BEGIN

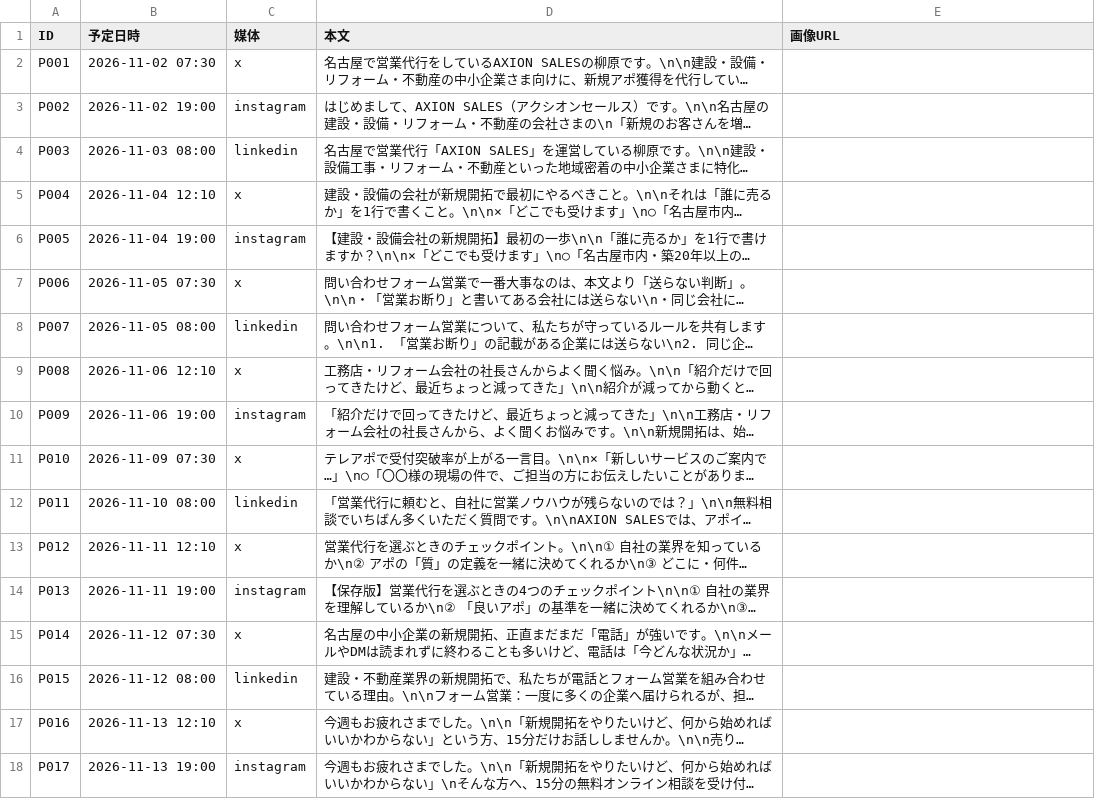
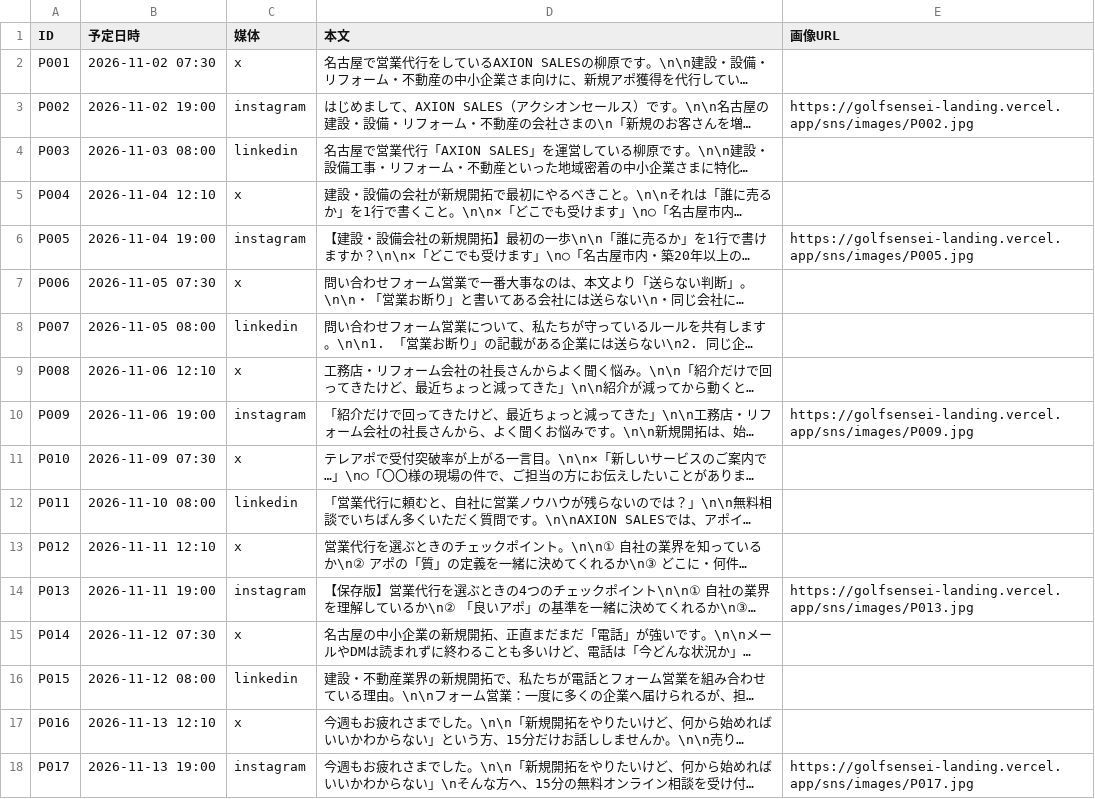
Before and after one commit to hidetoshiyanagihara/golfsensei-landing, a CSV file: sns/posts.csv, drawn as a sheet; long unchanged cells end in …; the diff names each change by its address in the sheet, - before the commit and + after, or states it on an @@ line.

```diff
--- a/sns/posts.csv
+++ b/sns/posts.csv
-E3 (画像URL): (empty)
+E3 (画像URL): https://golfsensei-landing.vercel.app/sns/images/P002.jpg
-E6 (画像URL): (empty)
+E6 (画像URL): https://golfsensei-landing.vercel.app/sns/images/P005.jpg
-E10 (画像URL): (empty)
+E10 (画像URL): https://golfsensei-landing.vercel.app/sns/images/P009.jpg
-E14 (画像URL): (empty)
+E14 (画像URL): https://golfsensei-landing.vercel.app/sns/images/P013.jpg
-E18 (画像URL): (empty)
+E18 (画像URL): https://golfsensei-landing.vercel.app/sns/images/P017.jpg
```
Also changed, not shown: 17 other files.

END

### Task details
Where in the entries does the word "landing" occur? Copy out each line that has it.

### Result
Before and after one commit to hidetoshiyanagihara/golfsensei-landing, a CSV file: sns/posts.csv, drawn as a sheet; long unchanged cells end in …; the diff names each change by its address in the sheet, - before the commit and + after, or states it on an @@ line.
+E3 (画像URL): https://golfsensei-landing.vercel.app/sns/images/P002.jpg
+E6 (画像URL): https://golfsensei-landing.vercel.app/sns/images/P005.jpg
+E10 (画像URL): https://golfsensei-landing.vercel.app/sns/images/P009.jpg
+E14 (画像URL): https://golfsensei-landing.vercel.app/sns/images/P013.jpg
+E18 (画像URL): https://golfsensei-landing.vercel.app/sns/images/P017.jpg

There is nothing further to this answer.